WORK ORDER - Check every line below for the word "output" and copy the ones that have it.

PROVIDED RECORDS -
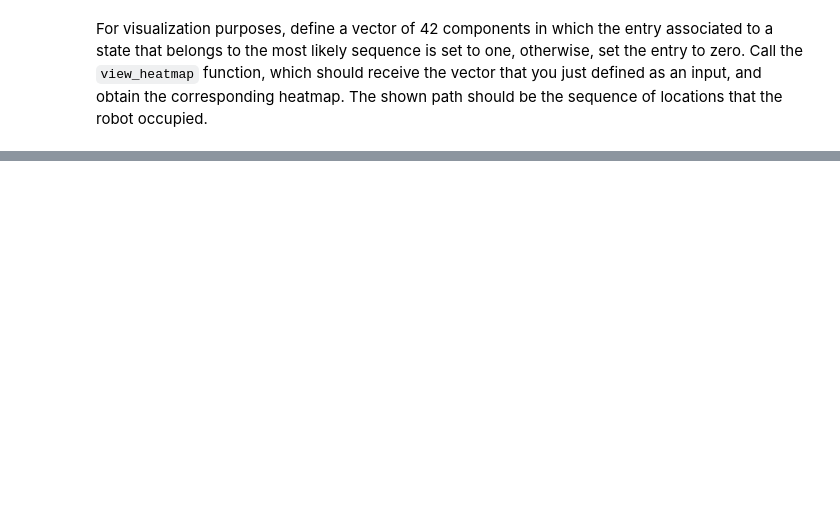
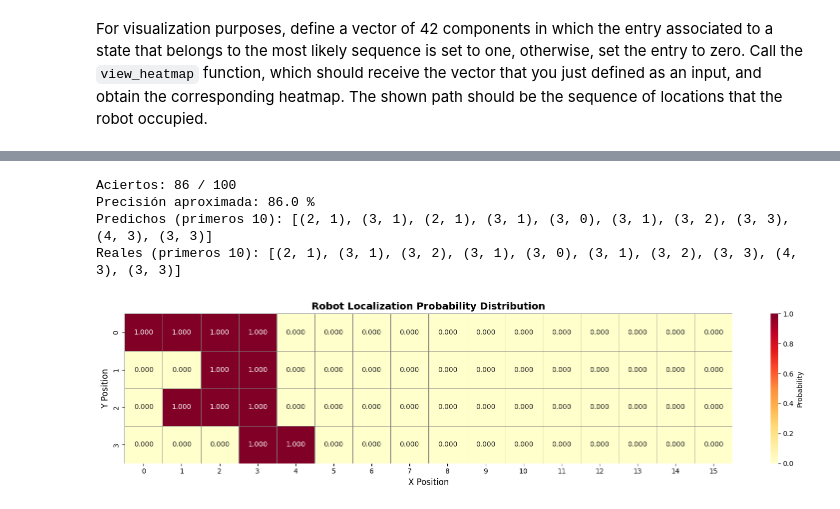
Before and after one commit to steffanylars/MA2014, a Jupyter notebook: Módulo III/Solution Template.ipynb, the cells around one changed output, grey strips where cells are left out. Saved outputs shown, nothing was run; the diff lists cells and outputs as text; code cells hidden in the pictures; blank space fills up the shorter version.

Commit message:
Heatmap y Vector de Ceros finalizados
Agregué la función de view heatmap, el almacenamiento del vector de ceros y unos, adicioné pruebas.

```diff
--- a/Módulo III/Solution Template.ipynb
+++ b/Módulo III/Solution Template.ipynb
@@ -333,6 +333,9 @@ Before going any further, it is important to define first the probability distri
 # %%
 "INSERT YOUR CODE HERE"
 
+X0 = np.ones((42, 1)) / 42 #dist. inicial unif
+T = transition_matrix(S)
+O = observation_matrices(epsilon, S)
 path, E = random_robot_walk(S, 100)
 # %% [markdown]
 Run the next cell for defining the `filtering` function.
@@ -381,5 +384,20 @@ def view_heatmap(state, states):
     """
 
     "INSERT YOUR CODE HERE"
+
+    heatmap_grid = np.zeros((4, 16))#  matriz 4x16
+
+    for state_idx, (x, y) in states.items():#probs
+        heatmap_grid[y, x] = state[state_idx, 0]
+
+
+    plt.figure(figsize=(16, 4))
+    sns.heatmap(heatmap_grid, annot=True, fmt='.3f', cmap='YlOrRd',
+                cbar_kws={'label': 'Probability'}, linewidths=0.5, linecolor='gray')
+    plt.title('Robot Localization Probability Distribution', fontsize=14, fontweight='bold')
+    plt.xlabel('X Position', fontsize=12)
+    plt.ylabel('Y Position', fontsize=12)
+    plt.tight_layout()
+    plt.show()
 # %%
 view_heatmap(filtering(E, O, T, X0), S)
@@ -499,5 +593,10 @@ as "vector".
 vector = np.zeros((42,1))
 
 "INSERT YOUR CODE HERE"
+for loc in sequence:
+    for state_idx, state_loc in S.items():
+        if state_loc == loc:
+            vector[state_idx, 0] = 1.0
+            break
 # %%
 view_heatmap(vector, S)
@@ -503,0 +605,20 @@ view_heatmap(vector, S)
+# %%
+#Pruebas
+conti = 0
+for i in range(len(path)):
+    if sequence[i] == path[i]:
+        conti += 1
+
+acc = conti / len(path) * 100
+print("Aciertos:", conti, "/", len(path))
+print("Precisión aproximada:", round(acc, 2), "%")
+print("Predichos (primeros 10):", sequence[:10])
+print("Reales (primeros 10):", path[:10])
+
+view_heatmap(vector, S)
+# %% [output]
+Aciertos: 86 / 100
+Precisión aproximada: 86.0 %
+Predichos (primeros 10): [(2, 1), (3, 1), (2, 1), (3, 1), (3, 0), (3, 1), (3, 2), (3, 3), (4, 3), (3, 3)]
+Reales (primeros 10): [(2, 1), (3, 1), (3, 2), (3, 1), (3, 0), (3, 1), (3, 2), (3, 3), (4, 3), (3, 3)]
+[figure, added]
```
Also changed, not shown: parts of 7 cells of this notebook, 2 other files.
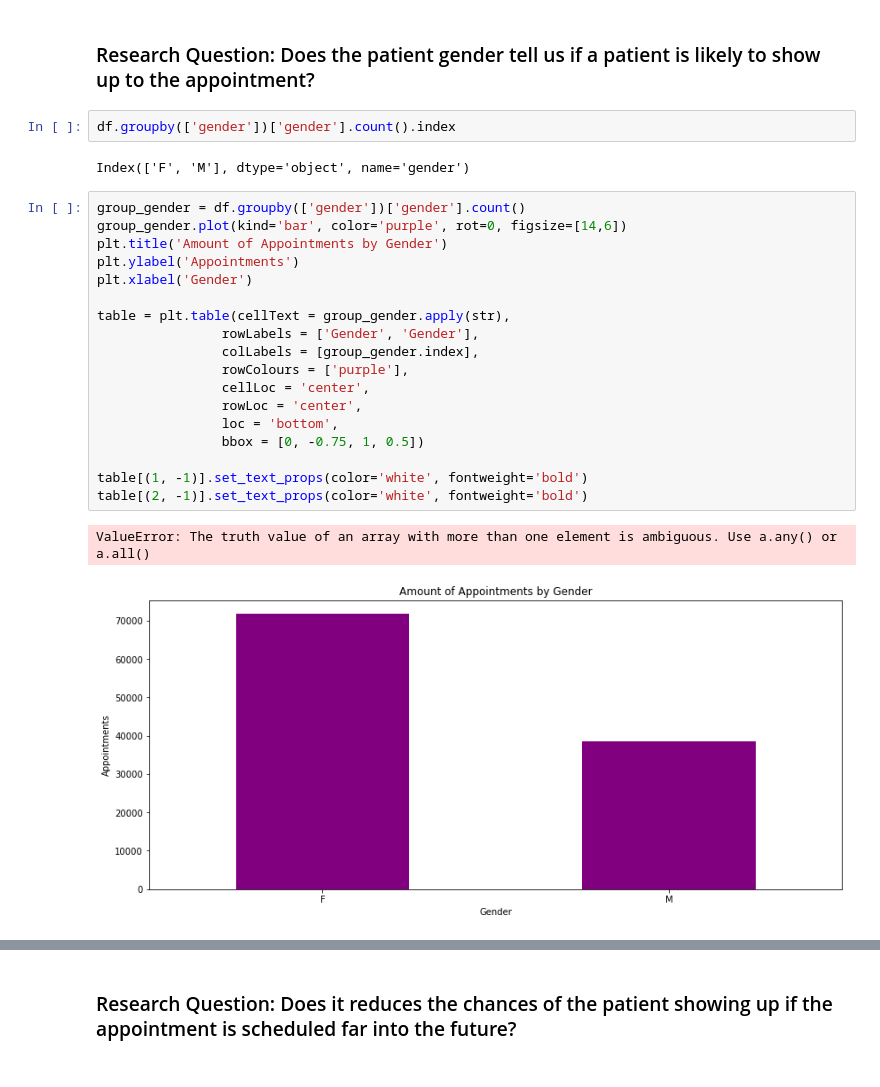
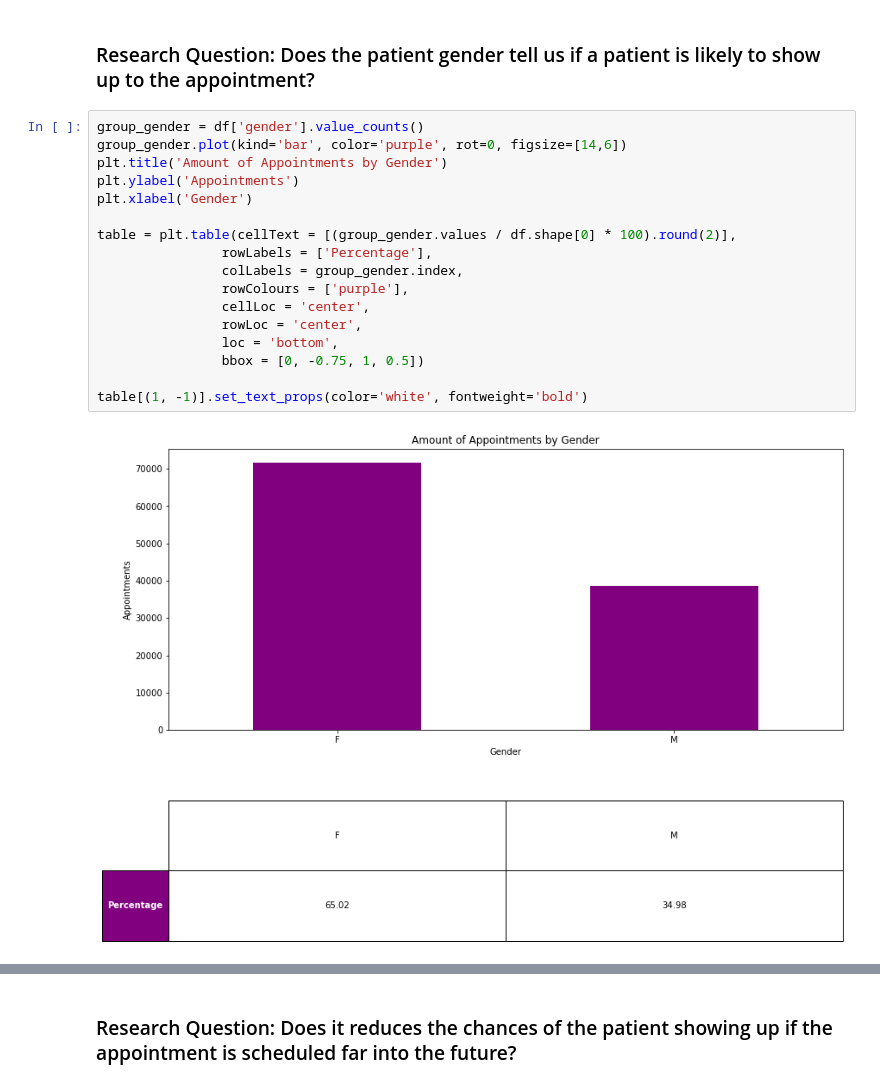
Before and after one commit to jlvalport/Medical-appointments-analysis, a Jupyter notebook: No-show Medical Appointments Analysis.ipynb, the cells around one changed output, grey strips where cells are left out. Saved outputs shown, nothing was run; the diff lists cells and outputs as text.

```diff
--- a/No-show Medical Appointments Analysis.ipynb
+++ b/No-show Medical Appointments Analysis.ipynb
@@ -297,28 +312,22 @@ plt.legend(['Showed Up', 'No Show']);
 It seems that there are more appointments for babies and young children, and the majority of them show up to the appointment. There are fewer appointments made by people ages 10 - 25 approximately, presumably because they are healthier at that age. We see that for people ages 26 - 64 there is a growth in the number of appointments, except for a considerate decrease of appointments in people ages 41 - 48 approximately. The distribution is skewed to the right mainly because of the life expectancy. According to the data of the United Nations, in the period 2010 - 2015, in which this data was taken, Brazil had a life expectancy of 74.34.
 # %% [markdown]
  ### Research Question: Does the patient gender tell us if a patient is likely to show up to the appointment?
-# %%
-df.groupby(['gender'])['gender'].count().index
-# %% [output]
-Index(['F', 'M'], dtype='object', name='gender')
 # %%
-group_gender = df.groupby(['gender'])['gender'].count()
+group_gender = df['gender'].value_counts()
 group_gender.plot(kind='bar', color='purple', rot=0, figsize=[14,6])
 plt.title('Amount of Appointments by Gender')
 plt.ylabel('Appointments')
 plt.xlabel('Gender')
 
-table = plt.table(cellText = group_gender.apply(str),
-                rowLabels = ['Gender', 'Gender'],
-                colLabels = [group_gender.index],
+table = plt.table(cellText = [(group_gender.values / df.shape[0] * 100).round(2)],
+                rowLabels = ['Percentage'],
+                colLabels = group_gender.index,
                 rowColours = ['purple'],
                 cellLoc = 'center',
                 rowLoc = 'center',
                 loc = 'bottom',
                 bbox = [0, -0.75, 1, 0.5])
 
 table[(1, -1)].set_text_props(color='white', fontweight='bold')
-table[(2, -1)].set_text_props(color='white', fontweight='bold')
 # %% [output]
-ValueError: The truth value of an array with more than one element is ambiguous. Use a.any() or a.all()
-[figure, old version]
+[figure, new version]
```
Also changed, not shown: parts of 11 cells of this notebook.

REPLY -
Before and after one commit to steffanylars/MA2014, a Jupyter notebook: Módulo III/Solution Template.ipynb, the cells around one changed output, grey strips where cells are left out. Saved outputs shown, nothing was run; the diff lists cells and outputs as text; code cells hidden in the pictures; blank space fills up the shorter version.
+# %% [output]
Before and after one commit to jlvalport/Medical-appointments-analysis, a Jupyter notebook: No-show Medical Appointments Analysis.ipynb, the cells around one changed output, grey strips where cells are left out. Saved outputs shown, nothing was run; the diff lists cells and outputs as text.
-# %% [output]
 # %% [output]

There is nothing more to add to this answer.